• Task details
Find all lines below containing the string "drawn" and return them.

(Change detection data)
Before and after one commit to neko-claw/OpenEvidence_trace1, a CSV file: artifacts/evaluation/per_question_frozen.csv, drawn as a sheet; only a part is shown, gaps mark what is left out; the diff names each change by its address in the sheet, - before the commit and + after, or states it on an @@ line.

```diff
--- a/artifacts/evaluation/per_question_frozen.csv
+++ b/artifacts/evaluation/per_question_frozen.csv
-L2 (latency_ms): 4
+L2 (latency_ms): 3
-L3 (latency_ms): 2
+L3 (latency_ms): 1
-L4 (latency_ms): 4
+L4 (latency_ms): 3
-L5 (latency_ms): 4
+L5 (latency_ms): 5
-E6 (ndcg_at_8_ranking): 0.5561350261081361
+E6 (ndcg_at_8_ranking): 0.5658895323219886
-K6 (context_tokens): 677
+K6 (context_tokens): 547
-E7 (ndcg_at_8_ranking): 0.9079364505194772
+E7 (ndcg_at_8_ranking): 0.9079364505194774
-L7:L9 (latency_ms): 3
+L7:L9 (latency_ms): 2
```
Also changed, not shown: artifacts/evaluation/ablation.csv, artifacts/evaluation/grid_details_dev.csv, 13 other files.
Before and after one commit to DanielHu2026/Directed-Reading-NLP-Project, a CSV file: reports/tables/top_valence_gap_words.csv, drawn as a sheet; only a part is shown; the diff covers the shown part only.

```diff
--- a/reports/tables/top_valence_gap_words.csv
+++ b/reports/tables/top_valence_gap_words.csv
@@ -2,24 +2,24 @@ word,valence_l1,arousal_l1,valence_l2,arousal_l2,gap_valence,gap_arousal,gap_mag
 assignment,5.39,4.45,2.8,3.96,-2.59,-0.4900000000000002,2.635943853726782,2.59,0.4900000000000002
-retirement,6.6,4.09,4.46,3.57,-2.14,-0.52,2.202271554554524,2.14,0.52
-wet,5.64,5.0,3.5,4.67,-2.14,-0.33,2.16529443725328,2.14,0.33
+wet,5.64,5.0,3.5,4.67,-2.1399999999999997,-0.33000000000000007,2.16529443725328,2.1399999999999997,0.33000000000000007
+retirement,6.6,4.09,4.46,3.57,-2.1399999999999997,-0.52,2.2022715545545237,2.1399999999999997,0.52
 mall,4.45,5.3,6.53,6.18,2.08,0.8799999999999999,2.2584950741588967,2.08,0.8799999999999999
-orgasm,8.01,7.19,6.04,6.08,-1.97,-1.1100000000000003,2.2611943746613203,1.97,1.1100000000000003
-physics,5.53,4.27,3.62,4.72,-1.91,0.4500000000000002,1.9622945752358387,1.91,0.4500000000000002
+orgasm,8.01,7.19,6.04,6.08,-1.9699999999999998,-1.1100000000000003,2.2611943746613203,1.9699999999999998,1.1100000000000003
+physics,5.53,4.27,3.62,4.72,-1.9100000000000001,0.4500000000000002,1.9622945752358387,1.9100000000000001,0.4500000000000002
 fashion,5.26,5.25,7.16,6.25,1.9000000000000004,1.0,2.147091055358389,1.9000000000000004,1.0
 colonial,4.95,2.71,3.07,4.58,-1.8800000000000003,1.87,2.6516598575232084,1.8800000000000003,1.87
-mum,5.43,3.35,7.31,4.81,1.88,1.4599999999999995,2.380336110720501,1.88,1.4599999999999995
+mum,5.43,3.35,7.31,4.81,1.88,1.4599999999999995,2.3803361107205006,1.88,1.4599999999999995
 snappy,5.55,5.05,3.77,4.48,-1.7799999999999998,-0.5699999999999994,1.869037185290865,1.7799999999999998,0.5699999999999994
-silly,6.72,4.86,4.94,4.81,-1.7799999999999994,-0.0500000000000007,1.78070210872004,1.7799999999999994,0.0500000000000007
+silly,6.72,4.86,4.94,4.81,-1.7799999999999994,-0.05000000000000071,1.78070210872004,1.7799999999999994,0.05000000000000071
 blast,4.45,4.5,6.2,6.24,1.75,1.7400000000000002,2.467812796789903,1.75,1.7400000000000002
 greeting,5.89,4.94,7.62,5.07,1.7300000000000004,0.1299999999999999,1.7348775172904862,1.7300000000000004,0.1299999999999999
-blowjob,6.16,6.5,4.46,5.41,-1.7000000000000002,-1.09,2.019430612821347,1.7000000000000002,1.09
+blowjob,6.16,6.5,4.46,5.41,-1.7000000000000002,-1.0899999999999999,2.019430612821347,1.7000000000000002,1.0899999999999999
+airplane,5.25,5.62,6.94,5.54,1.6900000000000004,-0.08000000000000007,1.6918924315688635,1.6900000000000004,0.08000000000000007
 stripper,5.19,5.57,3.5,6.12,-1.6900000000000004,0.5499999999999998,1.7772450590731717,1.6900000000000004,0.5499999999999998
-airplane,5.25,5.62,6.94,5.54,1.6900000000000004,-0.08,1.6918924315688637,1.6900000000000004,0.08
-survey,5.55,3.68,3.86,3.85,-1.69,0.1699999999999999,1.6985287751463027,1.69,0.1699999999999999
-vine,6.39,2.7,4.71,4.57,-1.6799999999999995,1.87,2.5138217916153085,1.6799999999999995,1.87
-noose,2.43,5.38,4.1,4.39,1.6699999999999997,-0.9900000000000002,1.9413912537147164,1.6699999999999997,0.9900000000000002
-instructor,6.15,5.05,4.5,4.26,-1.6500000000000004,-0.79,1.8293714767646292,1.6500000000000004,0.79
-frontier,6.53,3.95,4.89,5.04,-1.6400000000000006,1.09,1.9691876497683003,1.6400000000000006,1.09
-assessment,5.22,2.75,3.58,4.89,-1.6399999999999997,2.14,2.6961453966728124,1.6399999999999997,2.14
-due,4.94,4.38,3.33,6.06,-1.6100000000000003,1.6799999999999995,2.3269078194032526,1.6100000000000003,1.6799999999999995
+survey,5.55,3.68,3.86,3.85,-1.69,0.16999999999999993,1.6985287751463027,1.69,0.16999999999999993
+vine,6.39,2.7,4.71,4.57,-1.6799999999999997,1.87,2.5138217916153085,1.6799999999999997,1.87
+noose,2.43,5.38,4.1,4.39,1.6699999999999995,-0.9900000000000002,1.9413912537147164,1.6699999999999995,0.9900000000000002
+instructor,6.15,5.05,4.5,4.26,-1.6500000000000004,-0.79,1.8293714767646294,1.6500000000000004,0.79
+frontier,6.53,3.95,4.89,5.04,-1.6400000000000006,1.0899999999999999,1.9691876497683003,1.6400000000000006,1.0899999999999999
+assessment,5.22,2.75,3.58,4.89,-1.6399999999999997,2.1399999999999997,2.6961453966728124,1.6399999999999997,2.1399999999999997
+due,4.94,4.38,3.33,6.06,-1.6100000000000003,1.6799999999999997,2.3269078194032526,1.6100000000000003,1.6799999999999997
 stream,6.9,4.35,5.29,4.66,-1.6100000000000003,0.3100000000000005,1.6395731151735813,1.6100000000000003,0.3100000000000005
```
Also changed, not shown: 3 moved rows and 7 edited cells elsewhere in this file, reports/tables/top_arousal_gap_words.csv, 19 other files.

• Output for this exercise
Before and after one commit to neko-claw/OpenEvidence_trace1, a CSV file: artifacts/evaluation/per_question_frozen.csv, drawn as a sheet; only a part is shown, gaps mark what is left out; the diff names each change by its address in the sheet, - before the commit and + after, or states it on an @@ line.
Before and after one commit to DanielHu2026/Directed-Reading-NLP-Project, a CSV file: reports/tables/top_valence_gap_words.csv, drawn as a sheet; only a part is shown; the diff covers the shown part only.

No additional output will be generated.